Moving down from safes, the next level of security might be described as locked but accessible. I refer to small gun safes that usually hold one gun as lock boxes. These can be stolen fairly easily because they are designed to be portable. They usually have a provision for screwing or bolting them to a shelf or piece of furniture but they can be pried loose with a little effort and most can be opened with a hammer, screwdriver and a bit of time and determination. What lock boxes do provide is security from children and unauthorized users while allowing for quick access to the firearm. Some use combination locks requiring batteries, others use mechanical push button locks and newer models read fingerprints or receive a signal from a bracelet. While most lock boxes are designed for handguns there are also gun cabinets – something like a small safe – that hold a single shotgun or rifle.
Hidden firearms are next on the list. I suppose you could say hidden firearms are secured – so long as they aren’t discovered, but that might be stretching the point. And I would guess the vast majority of guns kept in homes are hidden or simply put away in places like closets and drawers with no security at all, places even a junkie burglar is smart enough to look into. On the other hand, there are some ingenious ways to hide firearms. I’ve seen beds, couches, picture frames, shelves and other items that offer concealed storage. Bearing in mind guns hidden in these places aren’t secure, these hidden storage solutions are likely to defeat our junkie burglar while providing easy access to the PDF.
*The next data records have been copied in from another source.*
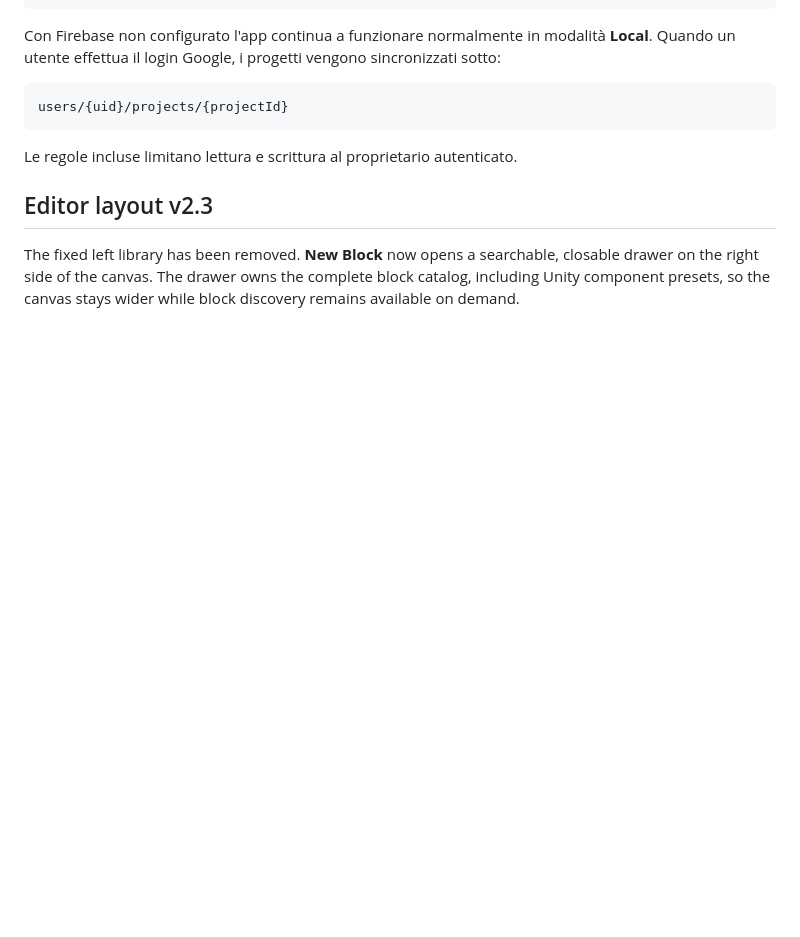
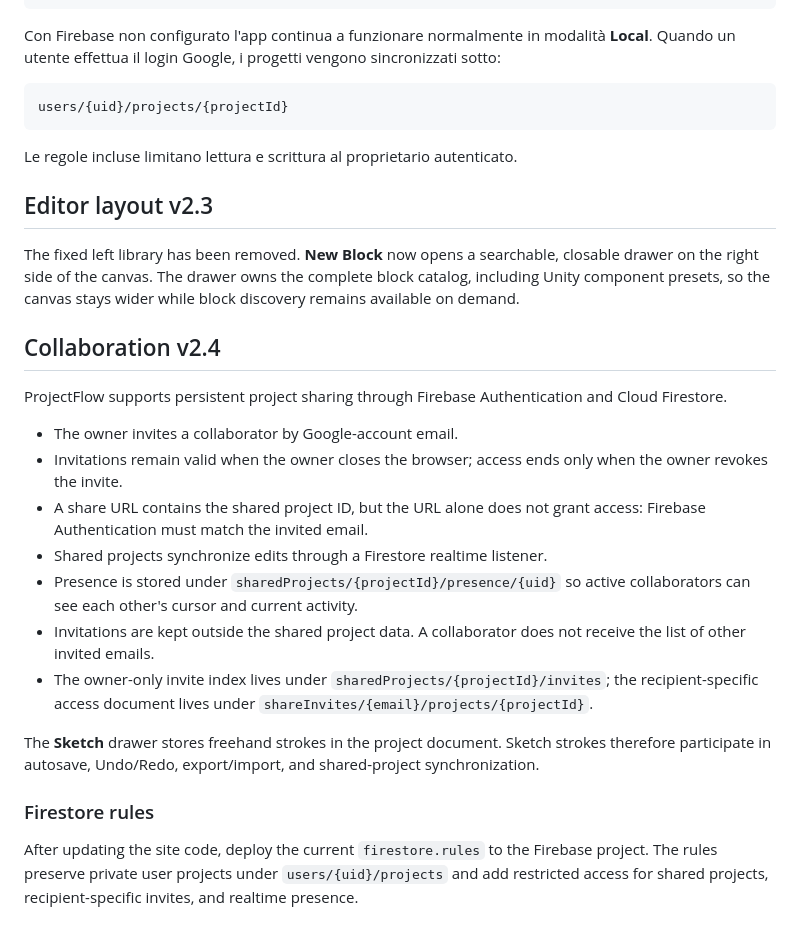
Before and after one commit to LorenzoSoriano/ProjectFlow.io, a Markdown page: README.md, the part around the change. Rendered like a GitHub page; blank space fills up the shorter version.

Commit message:
docs: describe persistent sharing realtime presence and sketch

```diff
--- a/README.md
+++ b/README.md
@@ -107,3 +107,22 @@ Le regole incluse limitano lettura e scrittura al proprietario autenticato.
 ## Editor layout v2.3
 
 The fixed left library has been removed. **New Block** now opens a searchable, closable drawer on the right side of the canvas. The drawer owns the complete block catalog, including Unity component presets, so the canvas stays wider while block discovery remains available on demand.
+
+
+## Collaboration v2.4
+
+ProjectFlow supports persistent project sharing through Firebase Authentication and Cloud Firestore.
+
+- The owner invites a collaborator by Google-account email.
+- Invitations remain valid when the owner closes the browser; access ends only when the owner revokes the invite.
+- A share URL contains the shared project ID, but the URL alone does not grant access: Firebase Authentication must match the invited email.
+- Shared projects synchronize edits through a Firestore realtime listener.
+- Presence is stored under `sharedProjects/{projectId}/presence/{uid}` so active collaborators can see each other's cursor and current activity.
+- Invitations are kept outside the shared project data. A collaborator does not receive the list of other invited emails.
+- The owner-only invite index lives under `sharedProjects/{projectId}/invites`; the recipient-specific access document lives under `shareInvites/{email}/projects/{projectId}`.
+
+The **Sketch** drawer stores freehand strokes in the project document. Sketch strokes therefore participate in autosave, Undo/Redo, export/import, and shared-project synchronization.
+
+### Firestore rules
+
+After updating the site code, deploy the current `firestore.rules` to the Firebase project. The rules preserve private user projects under `users/{uid}/projects` and add restricted access for shared projects, recipient-specific invites, and realtime presence.
```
The most secure firearms are the ones you carry, as in keep attached to your person. So long as you are awake and alert the gun(s) are completely safe and secure and are no danger to children or untrained people. Then again, these guns are a real problem for bad guys because they are instantly available to you and you alone and, as I said, if you are alert and awake you cannot be taken by surprise. So while safes, lock boxes and hiding places all have their purpose, the best PDF is the one you are wearing on your person – right now. As Jeff Cooper taught us, and said many times: “If your pistol is not within reach as you’re reading this, you haven’t learned the lessons we teach at Gunsite.” Good advice, I recommend you follow it.
About the Author: Ed Head is a regular on Shooting Gallery, Gun Stories and Down Range TV. He has worked for almost 30 years in law enforcement, first in the United States Air Force and then with the United States Border Patrol, retiring as a Field Operations Supervisor. During his Border Patrol career, Ed worked in a variety of patrol, investigative and training capacities. Ed has an extensive background as a firearms instructor, having trained thousands, ranging from beginners to police, military and special operations personnel. Having taught at Gunsite for 20 years, Ed first trained there under the world famous shooting school’s founder, Jeff Cooper, then later ran the school as the operations manager for more than five years. Ed lives in Chino Valley, Arizona, where he continues to teach and write.